(The following is a rerun from the summer of 2002. Buster is deer bowling in heaven. Tsuga has learned the rules of the sport. And we've learned that a yellow lab makes for much easier viewing than a black one. It's the kind of entertainment you really have to see to appreciate. But as a tribute to Buster and to celebrate a new season of deer-wrangling, here's the play-by-play.)
Ah yes, it is that time of year once again when we play one of our favorite games here on Goose Creek: Deer Bowling.
Appropriate attire: rubber knee-high 'barn boots'; cap to keep the deerflies off your head; everything else is up to you.
Time: nightly, seasonally adjusted to about 20 minutes before 'real dark'. Must be able to see 2-300 yards, at least the color WHITE.
Team 1) Buster, the goofy Black Lab, plus participant-observers
Team 2) Deer. Team size varies from 2 to 6 typically; more than 6 is permissable, less than 2 is hardly worth the effort.

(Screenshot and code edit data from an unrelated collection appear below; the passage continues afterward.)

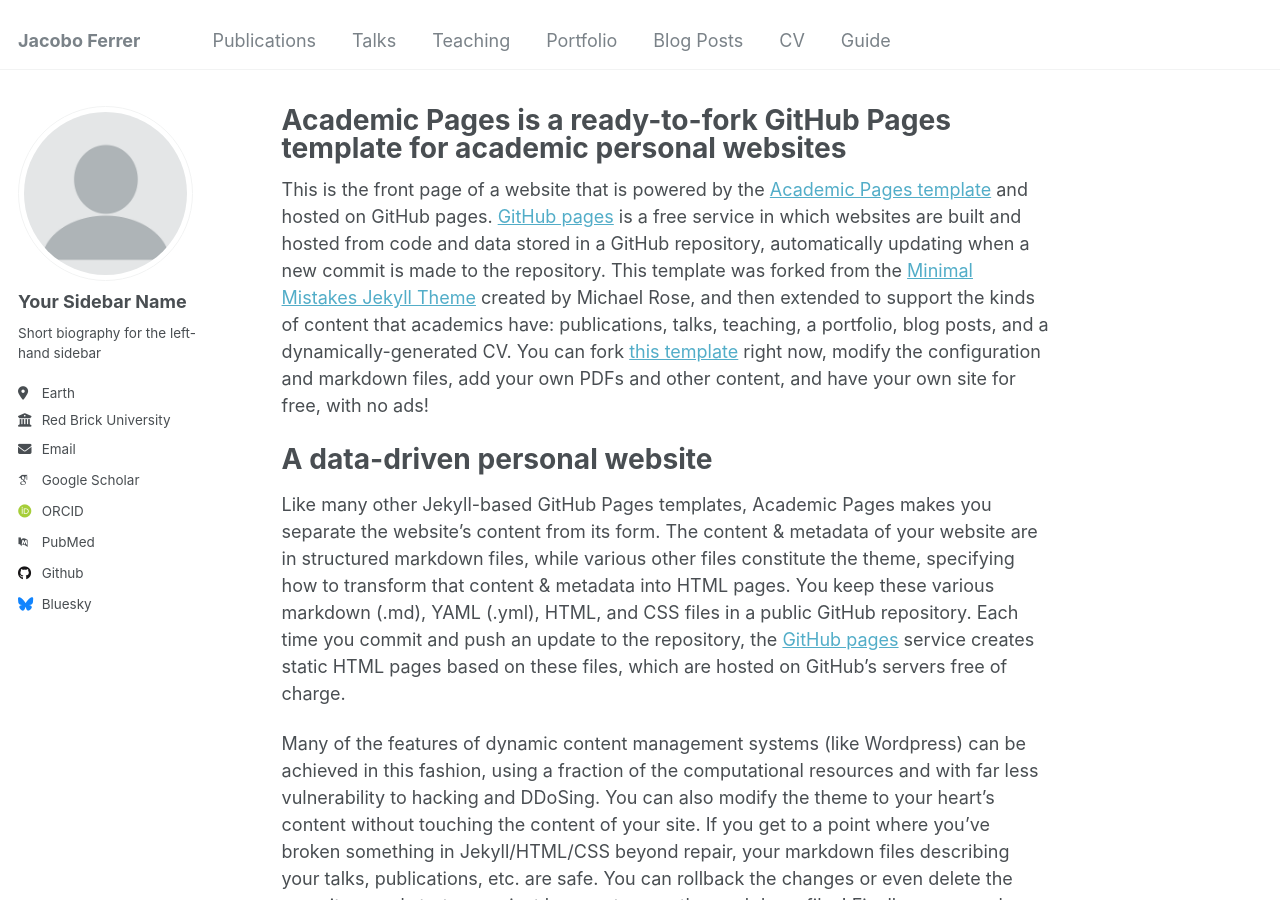
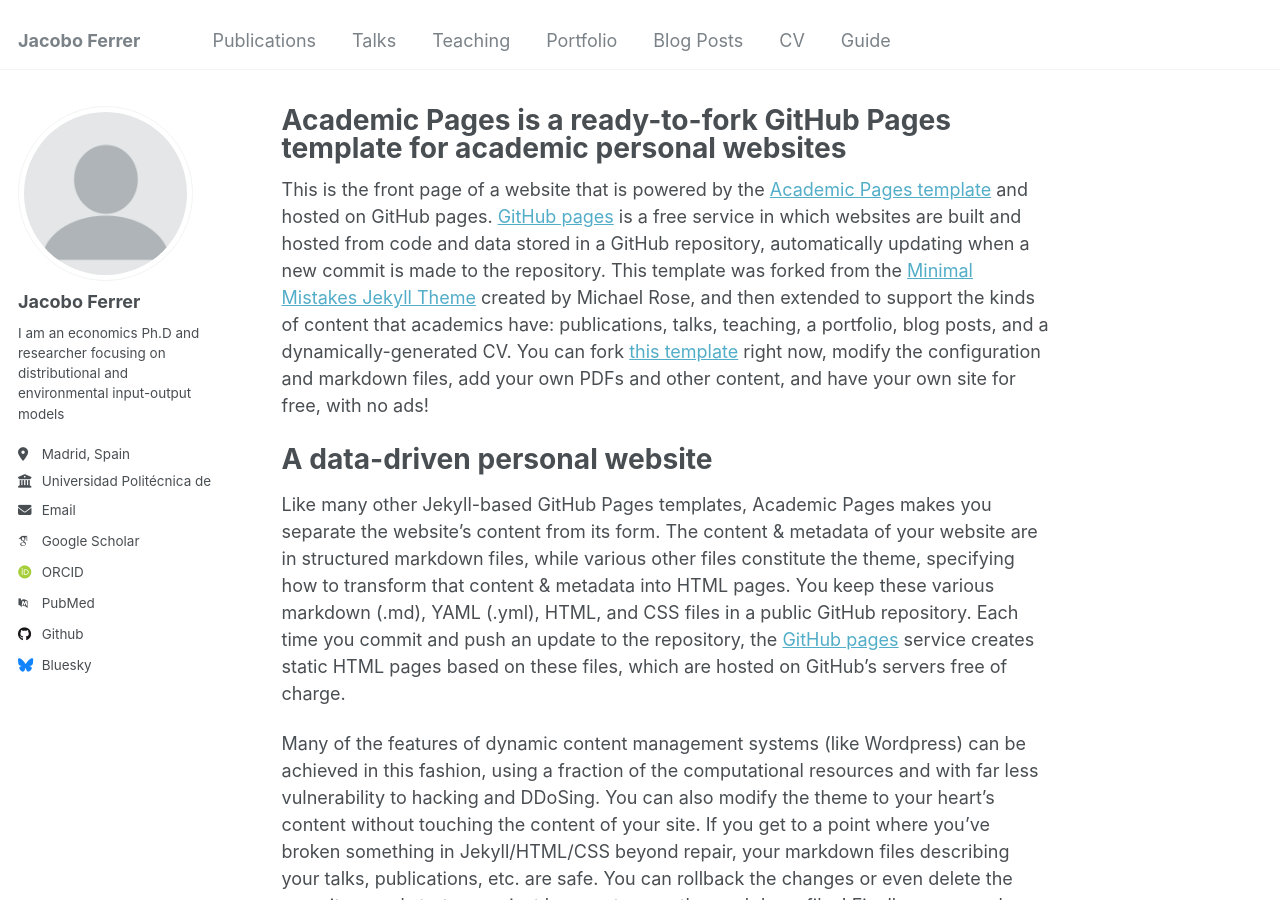
Before and after one commit to jferrherz/jferrherz2.github.io, a Jekyll site: the page built from _pages/about.md, in a window 1280 px wide and 900 px high. Built offline with Jekyll 4.4.1, drawn with Linux system fonts in a browser that asks for light colours; some web fonts are replaced.

Commit message:
Update _config.yml

```diff
--- a/_config.yml
+++ b/_config.yml
@@ -22,13 +22,13 @@ repository               : "academicpages/academicpages.github.io"
 author:
   # Biographic information
   avatar           : "profile.png"
-  name             : "Your Sidebar Name"
+  name             : "Jacobo Ferrer"
   pronouns         : # example: "she/her"
-  bio              : "Short biography for the left-hand sidebar"
-  location         : "Earth"
-  employer         : "Red Brick University"
+  bio              : "I am an economics Ph.D and researcher focusing on distributional and environmental input-output models"
+  location         : "Madrid, Spain"
+  employer         : "Universidad Politécnica de Madrid"
   uri              : # URL
-  email            : "none@example.org"
+  email            : "jferrherz@gmail.com"
 
   # Academic websites
   arxiv            : # URL - Update with the correct link to your profile
```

Team 2 Rules: Team 2 must be allowed to graze peacefully over in the pasture for at least 15 minutes...enough time to lower their vigilance, concentrate on the timothy and clover. Further, Team 2 is to remain in set positions that are established at the time Team One appears. Although they may snort threateningly, they may not move until Buster of Team 1 is within 100 yards.
Team 1 Rules: Participant-observers (from 1 to 3 participants, usually me and the wife) must excercise stealth in their approach to the playing field. Talking is forbidden and Fred is restricted from whistling, no matter what. All members of Team 1 cross the creek together. Buster of Team 1 begins his challenge exactly here.
Play: Buster sneaks up to the corner of the barn, lifting each paw slowly, creeping around the barn to the bend in the pasture beyond which Team 2 becomes visible. Running may commence at this point, although the generally slower participant-observers of Team 1 are clumsily just crossing the creek in their clunky rubber boots at this point. That is tuff, play has already commenced.
Scoring: Buster rounds the corner at a high rate of accelleration, reaching terminal velocity by the first quarter of the pasture length. Deer continue to graze. A mid field, one or two deer look up in a bored fashion. At three-quarters of the length of the field, the action starts. All deer wheel and jump in every direction, sometimes only the white tails are visible in the dusk, and the impression is one of bowling pins richocheting left and right, or of popcorn popping.
The score is always the same: Buster gets close enough to feel like a great hunter; the deer move off just into the brush, snorting, aggravated for long enough for Team 1 to get about half way back to the house at which time Team 2 returns, to consume the playing field; and participant-observers laugh at the whole scene, thinking: Dang! THIS is a great game!